__Your assignment__. With nothing left out, repeat every entry exactly.

(Revision tracking records)
• • • •
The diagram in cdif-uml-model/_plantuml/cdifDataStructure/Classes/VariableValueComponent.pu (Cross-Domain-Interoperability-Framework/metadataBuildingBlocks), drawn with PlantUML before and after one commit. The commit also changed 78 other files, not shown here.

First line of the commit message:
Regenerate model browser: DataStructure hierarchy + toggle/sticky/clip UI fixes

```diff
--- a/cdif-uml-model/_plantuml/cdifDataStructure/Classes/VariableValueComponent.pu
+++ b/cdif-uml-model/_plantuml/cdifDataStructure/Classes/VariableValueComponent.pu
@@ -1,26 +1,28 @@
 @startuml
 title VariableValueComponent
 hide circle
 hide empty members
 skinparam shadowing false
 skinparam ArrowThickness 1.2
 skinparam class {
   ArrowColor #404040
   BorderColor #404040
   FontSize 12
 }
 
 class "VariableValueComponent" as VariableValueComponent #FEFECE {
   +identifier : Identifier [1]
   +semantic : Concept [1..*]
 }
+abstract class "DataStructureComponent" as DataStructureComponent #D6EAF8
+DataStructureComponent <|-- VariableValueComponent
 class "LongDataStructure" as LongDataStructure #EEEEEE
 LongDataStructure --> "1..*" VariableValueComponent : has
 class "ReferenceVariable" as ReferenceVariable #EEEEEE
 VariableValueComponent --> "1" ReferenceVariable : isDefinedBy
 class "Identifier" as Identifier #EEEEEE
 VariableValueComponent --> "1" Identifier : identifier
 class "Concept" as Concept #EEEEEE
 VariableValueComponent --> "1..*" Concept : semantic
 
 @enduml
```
• • • •
__Finished exercise__.
The diagram in cdif-uml-model/_plantuml/cdifDataStructure/Classes/VariableValueComponent.pu (Cross-Domain-Interoperability-Framework/metadataBuildingBlocks), drawn with PlantUML before and after one commit. The commit also changed 78 other files, not shown here.

First line of the commit message:
Regenerate model browser: DataStructure hierarchy + toggle/sticky/clip UI fixes

```diff
--- a/cdif-uml-model/_plantuml/cdifDataStructure/Classes/VariableValueComponent.pu
+++ b/cdif-uml-model/_plantuml/cdifDataStructure/Classes/VariableValueComponent.pu
@@ -1,26 +1,28 @@
 @startuml
 title VariableValueComponent
 hide circle
 hide empty members
 skinparam shadowing false
 skinparam ArrowThickness 1.2
 skinparam class {
   ArrowColor #404040
   BorderColor #404040
   FontSize 12
 }
 
 class "VariableValueComponent" as VariableValueComponent #FEFECE {
   +identifier : Identifier [1]
   +semantic : Concept [1..*]
 }
+abstract class "DataStructureComponent" as DataStructureComponent #D6EAF8
+DataStructureComponent <|-- VariableValueComponent
 class "LongDataStructure" as LongDataStructure #EEEEEE
 LongDataStructure --> "1..*" VariableValueComponent : has
 class "ReferenceVariable" as ReferenceVariable #EEEEEE
 VariableValueComponent --> "1" ReferenceVariable : isDefinedBy
 class "Identifier" as Identifier #EEEEEE
 VariableValueComponent --> "1" Identifier : identifier
 class "Concept" as Concept #EEEEEE
 VariableValueComponent --> "1..*" Concept : semantic
 
 @enduml
```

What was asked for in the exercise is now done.